Shiraz Alikhan has a live show on Sundays at 4:30 pm named San Francisco Nights. He was in a cover band here in Big Canoe for several years called Off the Record. He also performs a lot of covers at the Acoustic Showcase performances
Alikhan commented about “’With a Little Help From My Friends’. John and Paul wrote this for Ringo to sing on ‘Sgt. Pepper’ and deliberately wrote a melody with limited range. Cocker put himself on the rock music map with his aching, soulful version at Woodstock which became a kind of anthem. That concert and the movie documenting it displayed Cocker's rather eccentric singing style that some people mocked. He was good natured during his ‘Dueling Cockers’ appearance on SNL in 1976. Then John Belushi joined him on another great Cocker cover, Dave Mason & Traffic's ‘Feeling Alright’”.
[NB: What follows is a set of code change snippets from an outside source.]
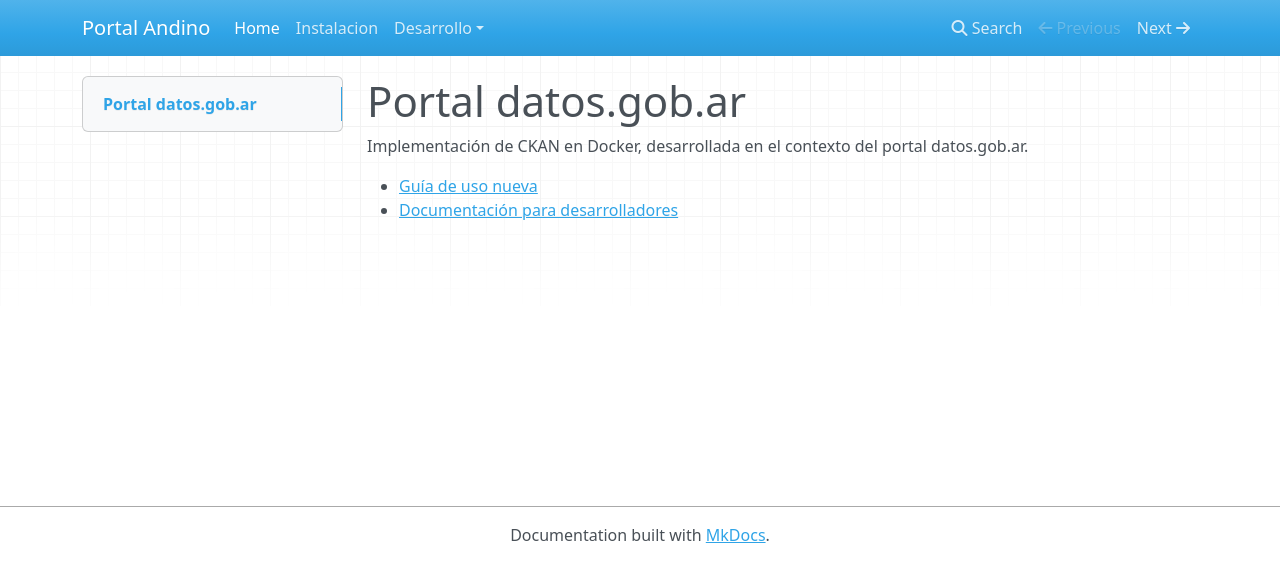
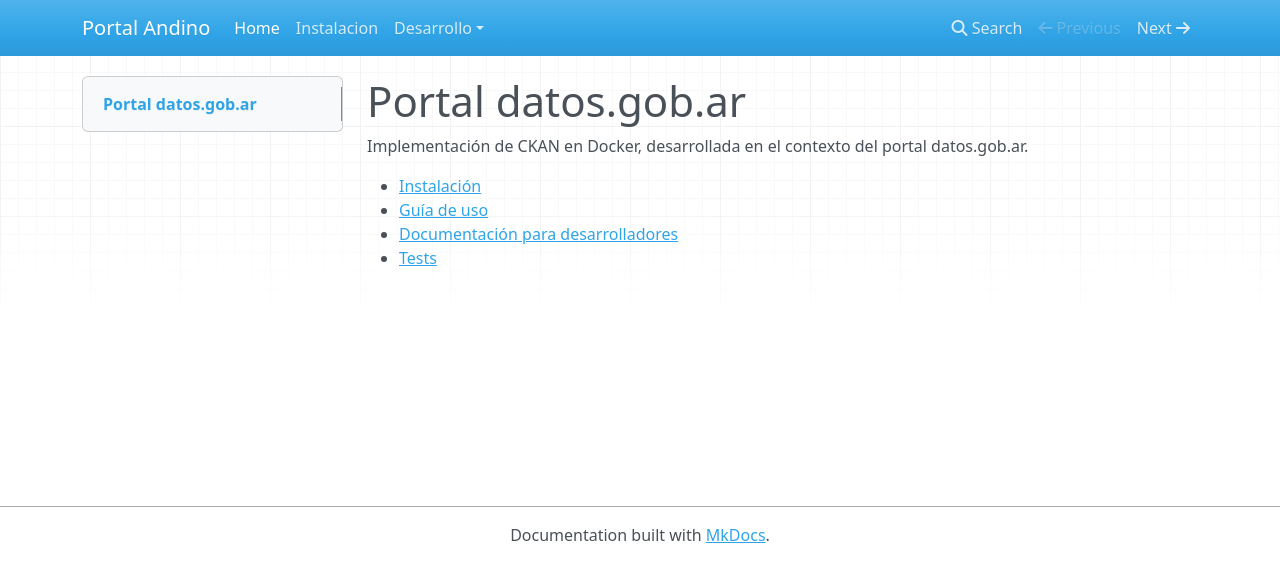
Before and after one commit to datosgobar/portal_datos.gob.ar, an MkDocs documentation site: the page built from docs/index.md, in a window 1280 px wide. Shown: the top 582 px of the page. Built offline with MkDocs 1.6.1, drawn with Linux system fonts in a browser that asks for light colours; nearby versions of some CDN libraries; old or Windows-style settings are respelled for this version of MkDocs.

Commit message:
Actualizo la documentacion

```diff
--- a/docs/index.md
+++ b/docs/index.md
@@ -2,5 +2,7 @@
 
 Implementación de CKAN en Docker, desarrollada en el contexto del portal datos.gob.ar.
 
-* [Guía de uso nueva](usage/docker.md)
-* [Documentación para desarrolladores](development/docker_ansible.md)
+* [Instalación](setup/install.md)
+* [Guía de uso](setup/usage.md)
+* [Documentación para desarrolladores](development/docker.md)
+* [Tests](development/tests.md)
```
Alikhan further pointed out that “We have a great cover of Procul Harum’s ’A Whiter Shade of Pale’ by Annie Lennox and also have a terrific cover of ‘Ain't No Sunshine’ a Bill Withers classic by Joan Osborne in our library. My wife really likes this version.”
Looney’s Tunes too
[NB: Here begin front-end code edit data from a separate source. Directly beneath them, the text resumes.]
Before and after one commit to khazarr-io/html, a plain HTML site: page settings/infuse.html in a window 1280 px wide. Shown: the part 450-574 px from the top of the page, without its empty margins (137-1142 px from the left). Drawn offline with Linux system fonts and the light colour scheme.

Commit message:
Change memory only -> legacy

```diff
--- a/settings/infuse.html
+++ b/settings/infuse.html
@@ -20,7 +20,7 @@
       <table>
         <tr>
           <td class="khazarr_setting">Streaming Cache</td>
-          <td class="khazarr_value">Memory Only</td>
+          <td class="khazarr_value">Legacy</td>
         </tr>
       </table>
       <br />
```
Craig Looney has a Live Show on Sundays at 6:30 pm appropriately called Looney’s Tunes
Looney remarked that “Cover songs are the topic and I think all of the ITG Radio DJ's are huge fans of them. I enjoy them so very much that I started a new regular segment on Looney's Tunes, Cover Me Up.
Each week I play an original track from an artist/band and go to great lengths to find an interesting cover version. The covers I most enjoy are versions that consider the original as a foundation and build it into something unique, respectful of the original, but distinct in their own interpretation.
I have found some great ones during my research, including Simon & Garfunkel's ‘Scarborough Fair’ covered by the band Sea Level, Simon & Garfunkel's ‘Sound Of Silence’ covered by the artist, Disturbed, Aerosmith's ‘Sweet Emotion’ covered by Leo Kottke and Mike Gordon and Johnny Cash's ‘Ring of Fire’ covered by Ruthie Foster”
Please visit our website insidethegatesradio.com for information about connecting options, download apps, live show schedules and station news. Send us an email to TGRadio@bigcanoepoa.org to express your questions, comments or suggestions.
* The subject person of this song is David Geffen...the braintrust and frontman of his record label, Asylum Records. The song is about the pressures the music industry puts on their artists. Geffen had some outstanding artists on his label and quite a few played on this song from 1974, with backing vocals to the original artist. Name the performer who released the song and extra credit for the name of the tune...
*Ben Orr was the bassist and vocalist of this band, but prior to joining them, he kicked around in the Cleveland, Ohio area with a band named The Grasshoppers. That band was pretty successful opening for The Beach Boys at times and had a loyal fan club. But, eventually, Orr met another artist who had dropped out of both Antioch College and Bowling Green University and they started this notable and successful band. Name the artist he met and the band they started together.
*When The Beatles established Apple Records, they didn't want it to be all Beatles...they wanted to sign other bands. This was one of the very first they signed. In fact, George Harrison played with them and even helped produce one of their first albums. Name the band...
*This 4-time Grammy Award winner and Rock and Roll Hall Of Fame inductee was raised a Quaker and spent eight childhood summers attending a Quaker camp in the Adirondack Mountains of New York State. Claiming those summers as 'life-changing' experiences, the artist developed all kinds of appreciation for nature, a love of music and social justice. Name the artist...
Battle Of The Bands!
Undun by The Guess Who vs Blue Collar by Bachman – Turner Overdrive
1. Joni Mitchell, Free Man in Paris 2. Cars 3. Badfinger 4. Bonnie Raitt
Listeners chose The Guess Who with 57% of votes
I’m sure many listeners and other fans were elated by my Michigan State Spartans victory over the vaunted Michigan Wolverines in the Big House!